God, she hated this place. She hated the stiff grey uniforms, she hated that all the lessons were pathetically easy and yet her intelligence earned her nothing but scorn, she hated the endless hours of praying, she hated the other children, who either ignored her or spited her, and most of all she hated the Sisters. More and more she'd find herself wishing that she had the strength to hurt all of them the way she was hurt.

Hermione took a deep shuddering breath and tried to imagine she was somewhere else, a better place in a kinder time, when she was loved and no one ever hurt her, and once she'd calmed, she turned her attention to the battered watch she'd stolen from one of the other kids, stolen because hers had been ripped off her wrist and stomped on by one of the older girls. She watched the second hand tick and then, at the stroke of midnight, Hermione squeezed her eyes shut, making her birthday wish as she turned six years old.

She wished, with all her heart, that she was free.

And then the padlock, locking her inside the room she had the misfortune of calling her bedroom, floated soundlessly to the floor, meeting the ground with a soft clunk. The door swung open.

Hermione froze for a few seconds, then decided to grant her own wish. She crept out of her room, silently slinking along the wall, hidden in the shadows. She made it to the kitchen safely and then set about getting enough food to at least last a few days- a loaf of bread, a couple bottles of water and a bunch of apples, unable to help her trembling with fear as she thought about what would happen to her if she was caught.

Next making her way to the coatroom, a room where the children were forbidden to go, Hermione found a small satchel into which she placed the food.

And then she used her secret thing to unlock the door of the orphanage and creep out into the dark of the night.

Little Hermione walked for hours until she reached the city of London. Her feet were bruised and blistered, her legs ached and her eyelids were so heavy she could barely see ahead. The first park she found, she curled up under one of the thick bushes and fell into an exhausted sleep.

She slept there for three more nights. It was uncomfortable and cold and on the third night it rained, soaking her to the bone, until she used her secret thing to dry herself again. The food didn't last long and the nights and days stretched on forever. She was dirty and exhausted and starving, but it was still better then Saint Agnes's.
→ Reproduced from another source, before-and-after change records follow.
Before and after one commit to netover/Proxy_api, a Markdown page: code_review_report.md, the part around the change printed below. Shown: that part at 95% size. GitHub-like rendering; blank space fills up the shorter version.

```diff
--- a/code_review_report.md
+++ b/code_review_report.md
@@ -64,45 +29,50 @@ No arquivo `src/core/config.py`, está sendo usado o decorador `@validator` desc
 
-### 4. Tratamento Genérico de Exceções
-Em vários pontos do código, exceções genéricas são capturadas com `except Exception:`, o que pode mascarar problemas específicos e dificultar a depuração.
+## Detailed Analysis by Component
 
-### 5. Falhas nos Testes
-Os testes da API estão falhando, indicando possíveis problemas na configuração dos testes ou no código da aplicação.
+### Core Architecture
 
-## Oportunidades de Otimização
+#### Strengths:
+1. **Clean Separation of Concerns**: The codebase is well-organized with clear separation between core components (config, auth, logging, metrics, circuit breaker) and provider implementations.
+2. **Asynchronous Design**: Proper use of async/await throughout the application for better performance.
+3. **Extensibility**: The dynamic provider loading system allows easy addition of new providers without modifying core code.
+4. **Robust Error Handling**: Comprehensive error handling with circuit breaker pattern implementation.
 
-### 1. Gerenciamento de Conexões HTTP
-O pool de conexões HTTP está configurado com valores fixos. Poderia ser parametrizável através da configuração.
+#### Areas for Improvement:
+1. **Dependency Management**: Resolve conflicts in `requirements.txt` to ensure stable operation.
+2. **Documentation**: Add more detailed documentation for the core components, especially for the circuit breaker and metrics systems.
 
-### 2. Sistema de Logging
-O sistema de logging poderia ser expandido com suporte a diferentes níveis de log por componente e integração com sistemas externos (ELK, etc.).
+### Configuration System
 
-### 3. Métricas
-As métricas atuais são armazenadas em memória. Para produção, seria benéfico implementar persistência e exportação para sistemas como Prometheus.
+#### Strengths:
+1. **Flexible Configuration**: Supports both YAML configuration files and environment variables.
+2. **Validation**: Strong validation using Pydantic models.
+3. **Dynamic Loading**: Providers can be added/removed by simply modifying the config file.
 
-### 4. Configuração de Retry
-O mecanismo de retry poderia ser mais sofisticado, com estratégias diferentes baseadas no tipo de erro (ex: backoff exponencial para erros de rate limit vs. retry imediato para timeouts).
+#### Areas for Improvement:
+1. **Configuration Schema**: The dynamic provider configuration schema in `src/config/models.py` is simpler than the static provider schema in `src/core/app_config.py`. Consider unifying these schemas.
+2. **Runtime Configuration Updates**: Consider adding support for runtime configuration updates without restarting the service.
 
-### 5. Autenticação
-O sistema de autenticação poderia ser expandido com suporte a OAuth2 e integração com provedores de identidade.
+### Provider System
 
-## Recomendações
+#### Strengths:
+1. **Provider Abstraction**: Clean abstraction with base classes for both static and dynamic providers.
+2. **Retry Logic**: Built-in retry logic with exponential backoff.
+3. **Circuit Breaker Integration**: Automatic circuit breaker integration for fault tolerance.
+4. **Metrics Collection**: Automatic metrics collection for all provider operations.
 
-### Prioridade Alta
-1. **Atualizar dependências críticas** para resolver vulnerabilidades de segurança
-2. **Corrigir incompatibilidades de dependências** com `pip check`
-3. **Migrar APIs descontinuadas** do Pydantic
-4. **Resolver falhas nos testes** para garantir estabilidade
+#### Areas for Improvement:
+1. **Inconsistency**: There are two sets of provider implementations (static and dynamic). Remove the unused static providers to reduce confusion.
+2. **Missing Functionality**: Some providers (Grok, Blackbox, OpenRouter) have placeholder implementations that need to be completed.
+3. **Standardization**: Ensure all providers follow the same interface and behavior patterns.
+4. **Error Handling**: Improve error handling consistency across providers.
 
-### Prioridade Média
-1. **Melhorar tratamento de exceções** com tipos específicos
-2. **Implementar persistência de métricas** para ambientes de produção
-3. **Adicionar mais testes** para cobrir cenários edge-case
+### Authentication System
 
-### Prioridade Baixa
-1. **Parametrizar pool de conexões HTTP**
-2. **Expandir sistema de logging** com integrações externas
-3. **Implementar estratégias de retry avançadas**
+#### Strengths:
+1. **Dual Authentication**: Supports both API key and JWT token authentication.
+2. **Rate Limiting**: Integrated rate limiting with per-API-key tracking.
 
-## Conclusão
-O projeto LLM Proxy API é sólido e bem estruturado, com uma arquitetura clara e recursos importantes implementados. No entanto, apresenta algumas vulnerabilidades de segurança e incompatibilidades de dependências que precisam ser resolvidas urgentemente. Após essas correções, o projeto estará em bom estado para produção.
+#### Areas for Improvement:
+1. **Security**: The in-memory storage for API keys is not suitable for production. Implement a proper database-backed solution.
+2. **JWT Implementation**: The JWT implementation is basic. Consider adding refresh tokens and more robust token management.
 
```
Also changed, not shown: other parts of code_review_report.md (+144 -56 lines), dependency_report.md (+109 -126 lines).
And then, on the fifth day of her new freedom, everything changed. That's when she met Sting.

Sting was a boy and he was ten. He'd also been living on the street for two years. He took her under his wing, introducing her to other homeless, street kids and teaching her how to survive. He taught her how to pick pockets so that they could eat. He taught her how to find the various hidey-holes, like burned out warehouses and vacant lots, how to spot dangers, like the police, and men with eyes that stared too long, too interested. He taught her where the good places to sleep were, and how to fight, both hand to hand and with blades, stealing for her her first switchblade.
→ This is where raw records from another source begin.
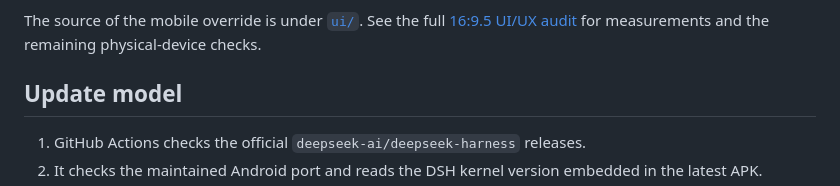
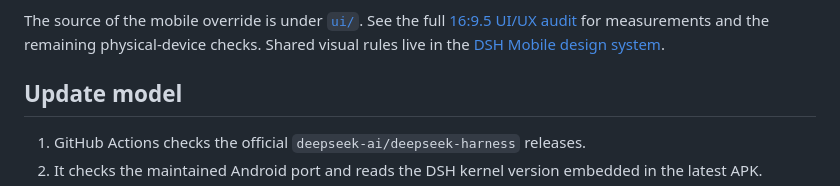
Before and after one commit to bjda88-arch/dsh-android-auto, a Markdown page: README.md, the part around one of its changes. Rendered like a GitHub page.

Commit message:
Align DSH mobile visual system: README.md

```diff
--- a/README.md
+++ b/README.md
@@ -25,6 +26,8 @@ The Android UI is tuned for a 16:9.5 display in both orientations:
 The source of the mobile override is under [`ui/`](ui/).
 See the full [16:9.5 UI/UX audit](docs/ui-audit-16x9.5.md) for measurements and
 the remaining physical-device checks.
+Shared visual rules live in the
+[DSH Mobile design system](design-system/dsh-mobile/MASTER.md).
 
 ## Update model
 
```
Also changed, not shown: other parts of README.md (+1 -0 lines).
It was Sting who told her she needed a street name, and so Hermione Jane Granger became just Jane. And, for the first time in years, Jane was happy.